Entries taken from a collection:
>>
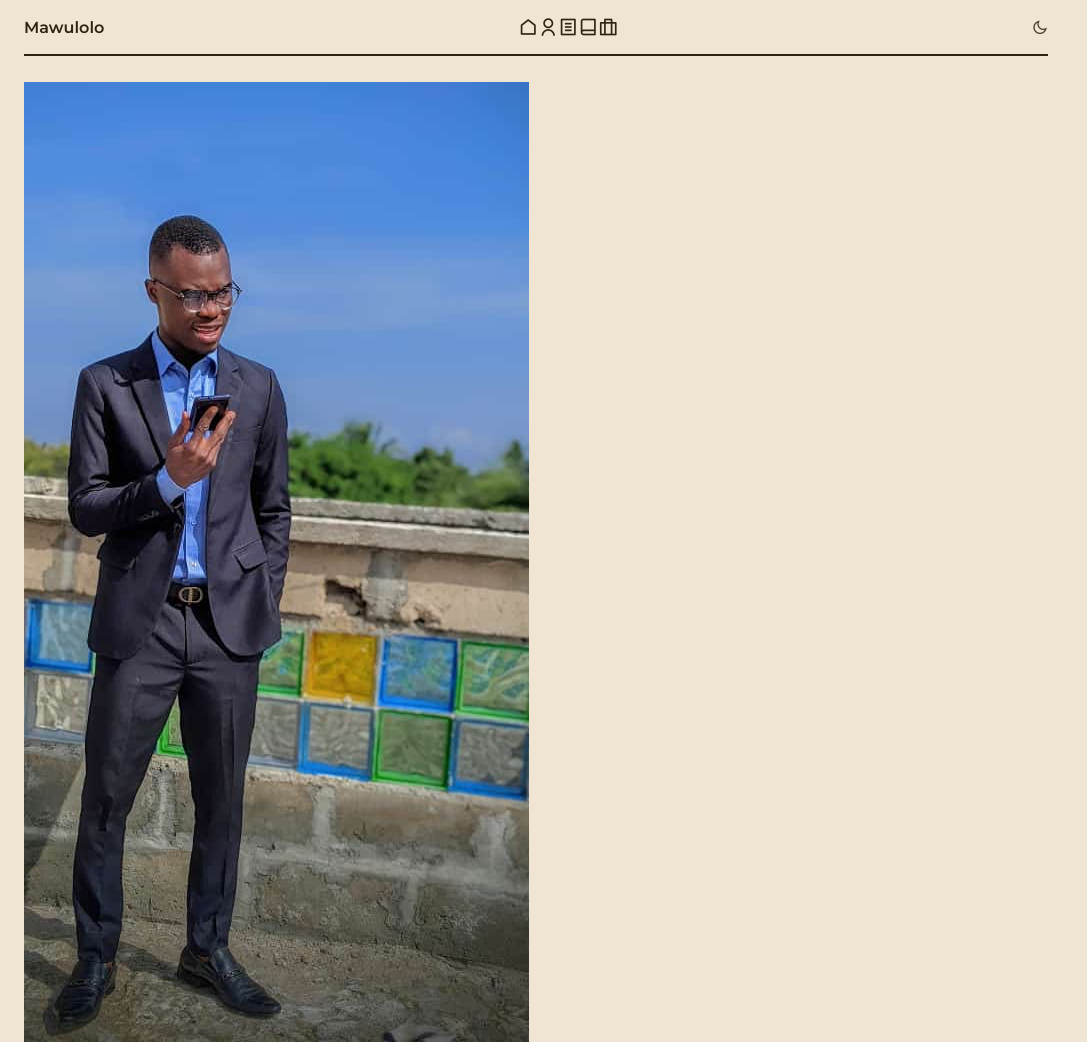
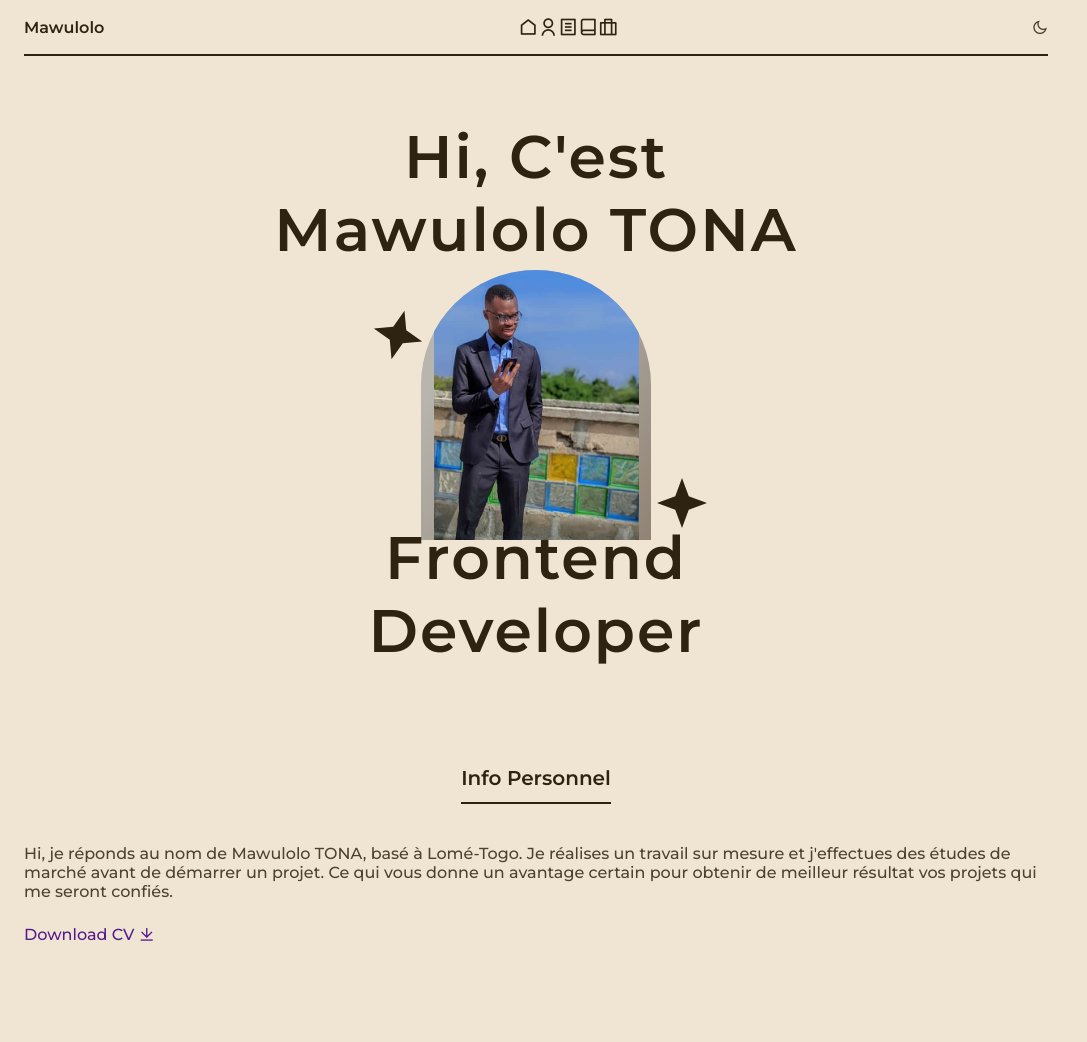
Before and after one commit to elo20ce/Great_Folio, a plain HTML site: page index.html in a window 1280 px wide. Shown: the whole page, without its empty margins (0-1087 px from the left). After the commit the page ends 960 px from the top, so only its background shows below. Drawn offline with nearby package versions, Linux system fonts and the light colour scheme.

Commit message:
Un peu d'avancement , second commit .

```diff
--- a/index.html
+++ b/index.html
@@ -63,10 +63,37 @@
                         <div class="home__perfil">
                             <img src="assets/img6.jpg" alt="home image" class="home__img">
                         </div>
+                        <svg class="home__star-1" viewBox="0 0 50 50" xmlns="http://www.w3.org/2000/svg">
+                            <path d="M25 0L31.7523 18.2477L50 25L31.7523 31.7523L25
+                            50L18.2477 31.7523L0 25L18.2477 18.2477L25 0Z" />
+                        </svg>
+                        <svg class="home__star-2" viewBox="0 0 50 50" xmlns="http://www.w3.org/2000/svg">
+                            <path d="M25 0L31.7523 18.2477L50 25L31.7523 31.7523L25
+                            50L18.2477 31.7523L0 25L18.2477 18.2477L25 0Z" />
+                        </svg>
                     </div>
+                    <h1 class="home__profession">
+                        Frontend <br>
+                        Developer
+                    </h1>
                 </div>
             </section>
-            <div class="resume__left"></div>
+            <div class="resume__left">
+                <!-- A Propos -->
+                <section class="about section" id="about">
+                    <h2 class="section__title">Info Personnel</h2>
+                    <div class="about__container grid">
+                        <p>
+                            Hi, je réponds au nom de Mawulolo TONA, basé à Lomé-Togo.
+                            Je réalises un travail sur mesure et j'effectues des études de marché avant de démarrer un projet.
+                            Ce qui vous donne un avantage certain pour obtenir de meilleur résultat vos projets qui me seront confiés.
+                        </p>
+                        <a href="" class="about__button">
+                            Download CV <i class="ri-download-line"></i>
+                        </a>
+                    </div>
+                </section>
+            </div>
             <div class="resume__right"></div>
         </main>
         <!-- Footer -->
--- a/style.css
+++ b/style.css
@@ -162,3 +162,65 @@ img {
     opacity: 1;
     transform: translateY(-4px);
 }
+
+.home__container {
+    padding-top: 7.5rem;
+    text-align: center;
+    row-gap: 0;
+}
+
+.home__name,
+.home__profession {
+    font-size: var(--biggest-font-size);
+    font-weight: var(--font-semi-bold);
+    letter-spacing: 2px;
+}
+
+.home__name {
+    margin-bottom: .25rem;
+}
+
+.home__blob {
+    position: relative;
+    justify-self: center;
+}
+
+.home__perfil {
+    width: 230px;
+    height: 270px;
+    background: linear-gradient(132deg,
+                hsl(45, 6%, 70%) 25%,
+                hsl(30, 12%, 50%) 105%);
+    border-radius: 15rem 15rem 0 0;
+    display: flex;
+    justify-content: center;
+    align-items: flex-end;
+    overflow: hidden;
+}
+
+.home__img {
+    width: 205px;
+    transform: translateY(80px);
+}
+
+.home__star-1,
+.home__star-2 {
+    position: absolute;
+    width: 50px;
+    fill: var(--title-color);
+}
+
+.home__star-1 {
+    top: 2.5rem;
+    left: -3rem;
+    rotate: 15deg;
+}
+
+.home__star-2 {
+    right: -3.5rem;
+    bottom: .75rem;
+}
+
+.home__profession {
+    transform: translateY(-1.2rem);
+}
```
<<
>>
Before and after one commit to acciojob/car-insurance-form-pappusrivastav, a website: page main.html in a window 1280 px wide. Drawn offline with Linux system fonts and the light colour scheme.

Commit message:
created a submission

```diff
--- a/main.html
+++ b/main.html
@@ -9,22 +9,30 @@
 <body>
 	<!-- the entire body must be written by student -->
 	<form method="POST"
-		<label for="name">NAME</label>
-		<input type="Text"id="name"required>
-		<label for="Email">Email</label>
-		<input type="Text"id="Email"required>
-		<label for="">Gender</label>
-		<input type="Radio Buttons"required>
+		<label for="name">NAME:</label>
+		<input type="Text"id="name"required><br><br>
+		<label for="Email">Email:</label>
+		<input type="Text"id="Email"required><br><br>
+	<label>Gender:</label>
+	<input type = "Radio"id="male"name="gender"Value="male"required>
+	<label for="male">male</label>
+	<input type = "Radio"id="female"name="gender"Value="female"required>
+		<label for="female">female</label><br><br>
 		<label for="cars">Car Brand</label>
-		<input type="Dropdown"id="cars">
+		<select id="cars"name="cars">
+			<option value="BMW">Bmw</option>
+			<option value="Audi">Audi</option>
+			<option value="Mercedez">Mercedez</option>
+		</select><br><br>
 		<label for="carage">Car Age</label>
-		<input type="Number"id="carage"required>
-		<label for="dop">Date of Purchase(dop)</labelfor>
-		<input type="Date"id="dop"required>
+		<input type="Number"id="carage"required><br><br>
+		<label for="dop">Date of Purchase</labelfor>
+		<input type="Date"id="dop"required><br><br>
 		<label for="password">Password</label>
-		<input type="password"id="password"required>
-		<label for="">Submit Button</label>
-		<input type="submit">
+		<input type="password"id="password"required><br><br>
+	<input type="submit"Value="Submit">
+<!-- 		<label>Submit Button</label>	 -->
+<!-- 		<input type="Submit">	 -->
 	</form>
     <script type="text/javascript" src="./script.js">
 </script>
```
<<
>>
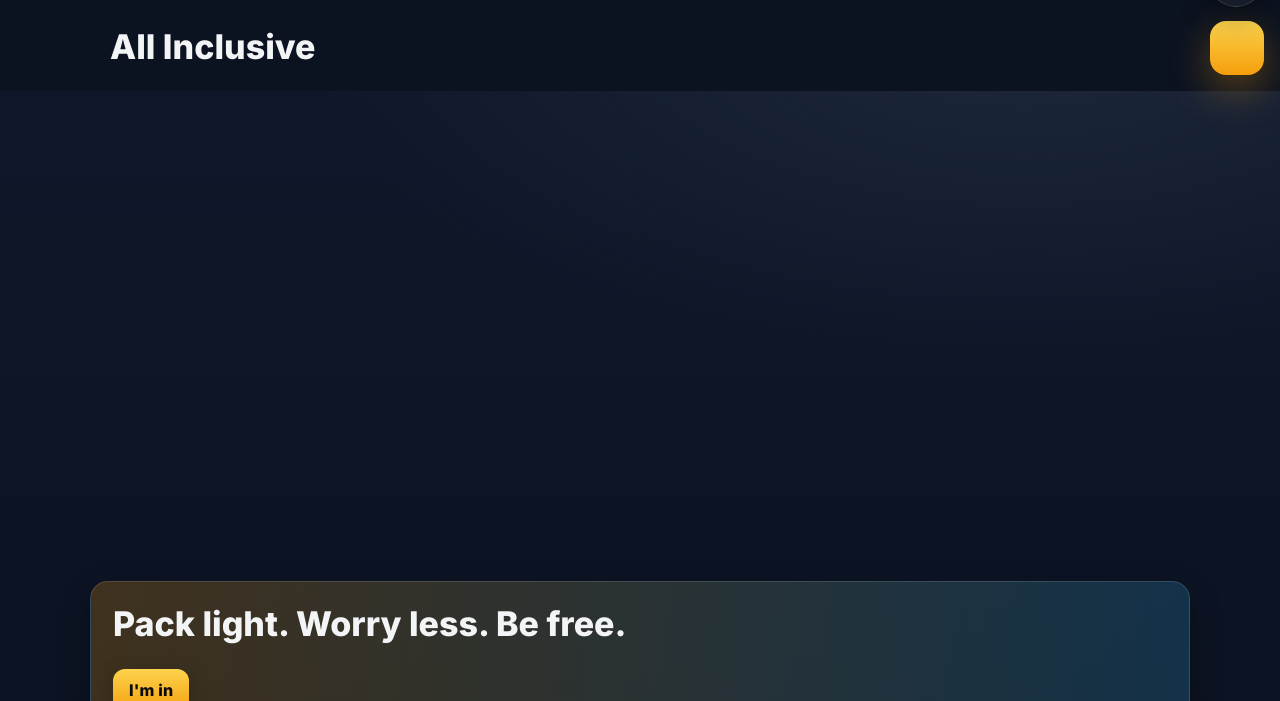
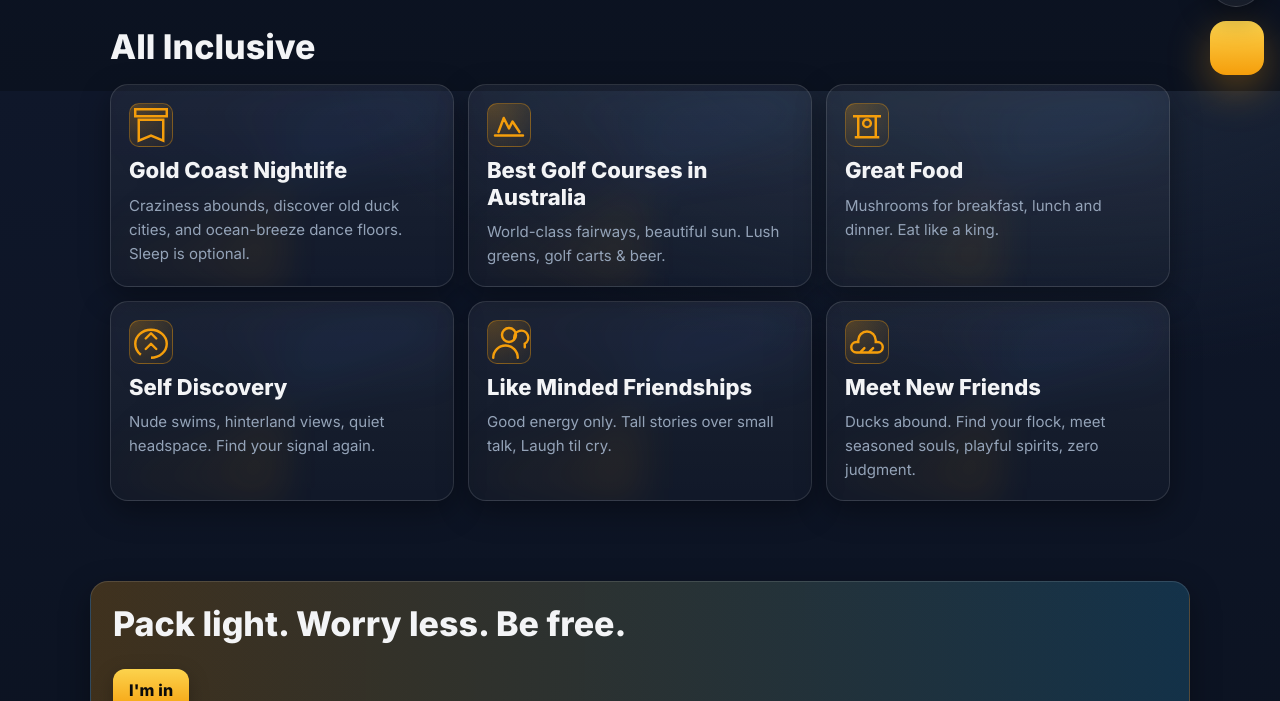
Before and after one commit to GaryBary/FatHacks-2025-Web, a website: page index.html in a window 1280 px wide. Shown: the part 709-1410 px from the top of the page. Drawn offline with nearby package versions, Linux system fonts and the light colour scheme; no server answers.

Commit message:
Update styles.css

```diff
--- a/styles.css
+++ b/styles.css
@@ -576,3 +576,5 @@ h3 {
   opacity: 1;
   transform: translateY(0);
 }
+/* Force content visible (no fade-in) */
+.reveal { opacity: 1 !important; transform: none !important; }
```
<<
What this task involves: List every line above that contains the word "align".

Response:
+    text-align: center;
+    align-items: flex-end;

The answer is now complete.